- **Aim of the task**
Could you output each line below precisely as it stands, without the images?

### Input data ###

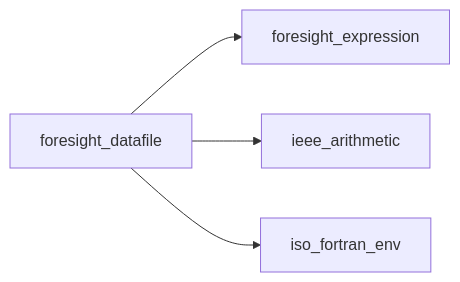
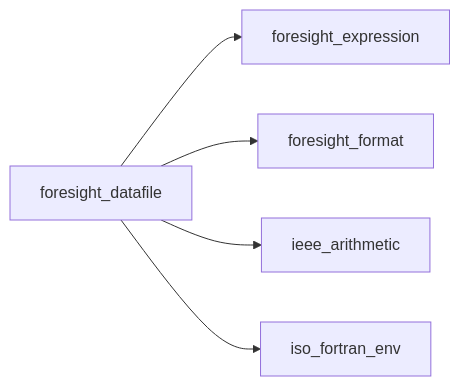
Before and after one commit to szaghi/foresight: the first of 11 diagrams in docs/api/src/lib/foresight_datafile.md, drawn with Mermaid. The commit also changed other lines of this file and 97 other files, not shown here.

````diff
--- a/docs/api/src/lib/foresight_datafile.md
+++ b/docs/api/src/lib/foresight_datafile.md
@@ -21,6 +33,7 @@
 ```mermaid
 graph LR
   foresight_datafile["foresight_datafile"] --> foresight_expression["foresight_expression"]
+  foresight_datafile["foresight_datafile"] --> foresight_format["foresight_format"]
   foresight_datafile["foresight_datafile"] --> ieee_arithmetic["ieee_arithmetic"]
   foresight_datafile["foresight_datafile"] --> iso_fortran_env["iso_fortran_env"]
 ```
````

###

- **Answer for this exercise**
Before and after one commit to szaghi/foresight: the first of 11 diagrams in docs/api/src/lib/foresight_datafile.md, drawn with Mermaid. The commit also changed other lines of this file and 97 other files, not shown here.

````diff
--- a/docs/api/src/lib/foresight_datafile.md
+++ b/docs/api/src/lib/foresight_datafile.md
@@ -21,6 +33,7 @@
 ```mermaid
 graph LR
   foresight_datafile["foresight_datafile"] --> foresight_expression["foresight_expression"]
+  foresight_datafile["foresight_datafile"] --> foresight_format["foresight_format"]
   foresight_datafile["foresight_datafile"] --> ieee_arithmetic["ieee_arithmetic"]
   foresight_datafile["foresight_datafile"] --> iso_fortran_env["iso_fortran_env"]
 ```
````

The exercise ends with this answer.